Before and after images
------

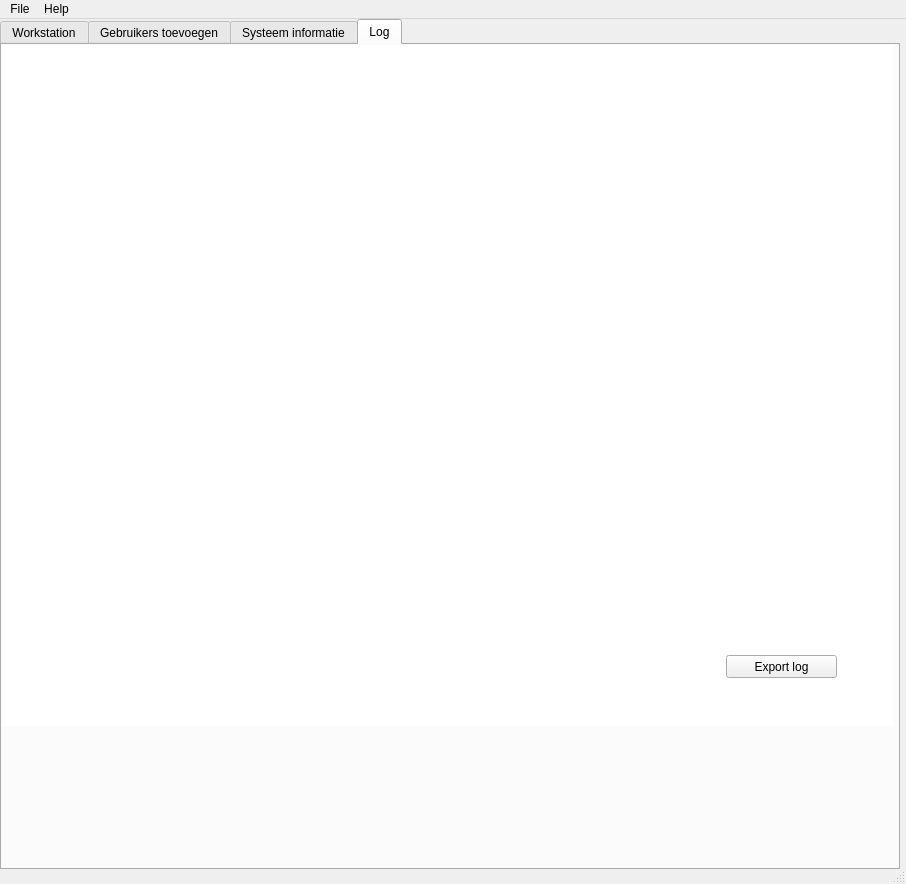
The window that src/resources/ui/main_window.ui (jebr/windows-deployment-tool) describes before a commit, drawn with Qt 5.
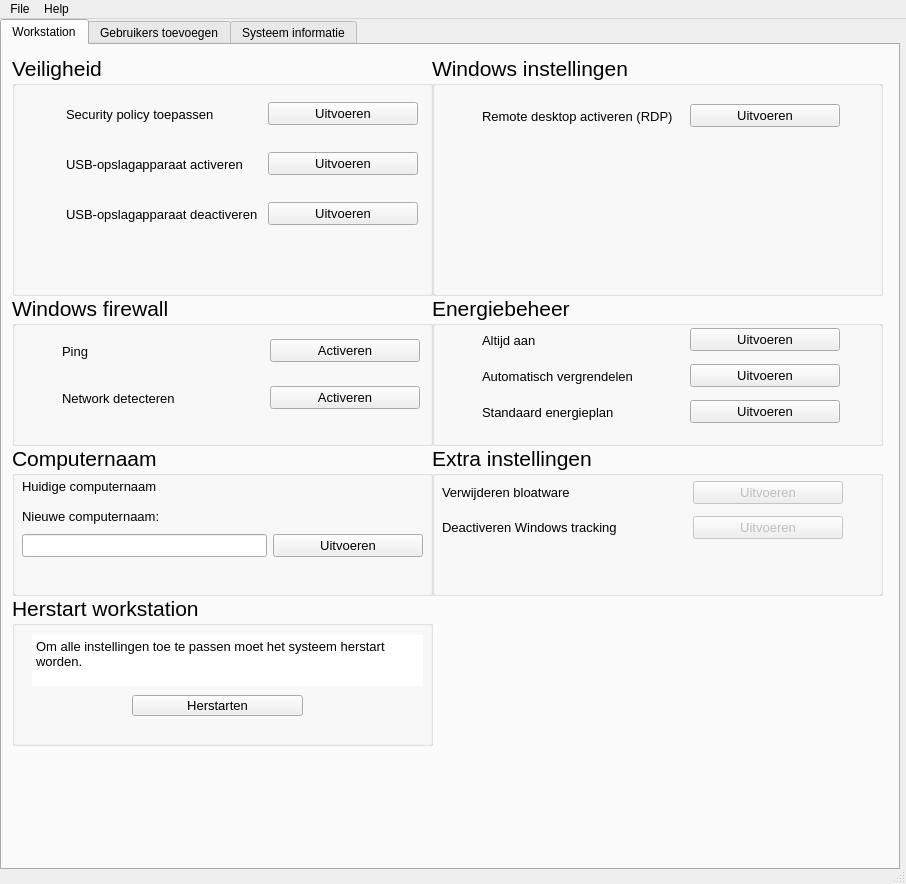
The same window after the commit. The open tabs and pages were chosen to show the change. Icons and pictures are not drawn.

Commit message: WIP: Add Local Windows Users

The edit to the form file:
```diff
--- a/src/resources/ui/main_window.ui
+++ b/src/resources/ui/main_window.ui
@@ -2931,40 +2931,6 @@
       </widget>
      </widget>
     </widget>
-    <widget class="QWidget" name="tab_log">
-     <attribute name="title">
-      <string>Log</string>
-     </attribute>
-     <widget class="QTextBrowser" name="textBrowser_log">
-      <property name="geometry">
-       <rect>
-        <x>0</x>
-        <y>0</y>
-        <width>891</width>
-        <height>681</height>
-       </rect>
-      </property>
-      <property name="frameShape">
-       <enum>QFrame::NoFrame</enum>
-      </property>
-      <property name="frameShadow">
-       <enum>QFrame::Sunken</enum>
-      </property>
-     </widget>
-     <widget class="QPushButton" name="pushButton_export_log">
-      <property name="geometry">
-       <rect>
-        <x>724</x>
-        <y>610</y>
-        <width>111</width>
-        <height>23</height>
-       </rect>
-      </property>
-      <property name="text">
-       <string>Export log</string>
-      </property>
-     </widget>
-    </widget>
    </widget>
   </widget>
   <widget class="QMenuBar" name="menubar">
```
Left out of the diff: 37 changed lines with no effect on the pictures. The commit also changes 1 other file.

------

§ The task:
Every line of the data above should be quoted exactly. Omit the pictures.

§ Response area:
The window that src/resources/ui/main_window.ui (jebr/windows-deployment-tool) describes before a commit, drawn with Qt 5.
The same window after the commit. The open tabs and pages were chosen to show the change. Icons and pictures are not drawn.

Commit message: WIP: Add Local Windows Users

The edit to the form file:
```diff
--- a/src/resources/ui/main_window.ui
+++ b/src/resources/ui/main_window.ui
@@ -2931,40 +2931,6 @@
       </widget>
      </widget>
     </widget>
-    <widget class="QWidget" name="tab_log">
-     <attribute name="title">
-      <string>Log</string>
-     </attribute>
-     <widget class="QTextBrowser" name="textBrowser_log">
-      <property name="geometry">
-       <rect>
-        <x>0</x>
-        <y>0</y>
-        <width>891</width>
-        <height>681</height>
-       </rect>
-      </property>
-      <property name="frameShape">
-       <enum>QFrame::NoFrame</enum>
-      </property>
-      <property name="frameShadow">
-       <enum>QFrame::Sunken</enum>
-      </property>
-     </widget>
-     <widget class="QPushButton" name="pushButton_export_log">
-      <property name="geometry">
-       <rect>
-        <x>724</x>
-        <y>610</y>
-        <width>111</width>
-        <height>23</height>
-       </rect>
-      </property>
-      <property name="text">
-       <string>Export log</string>
-      </property>
-     </widget>
-    </widget>
    </widget>
   </widget>
   <widget class="QMenuBar" name="menubar">
```
Left out of the diff: 37 changed lines with no effect on the pictures. The commit also changes 1 other file.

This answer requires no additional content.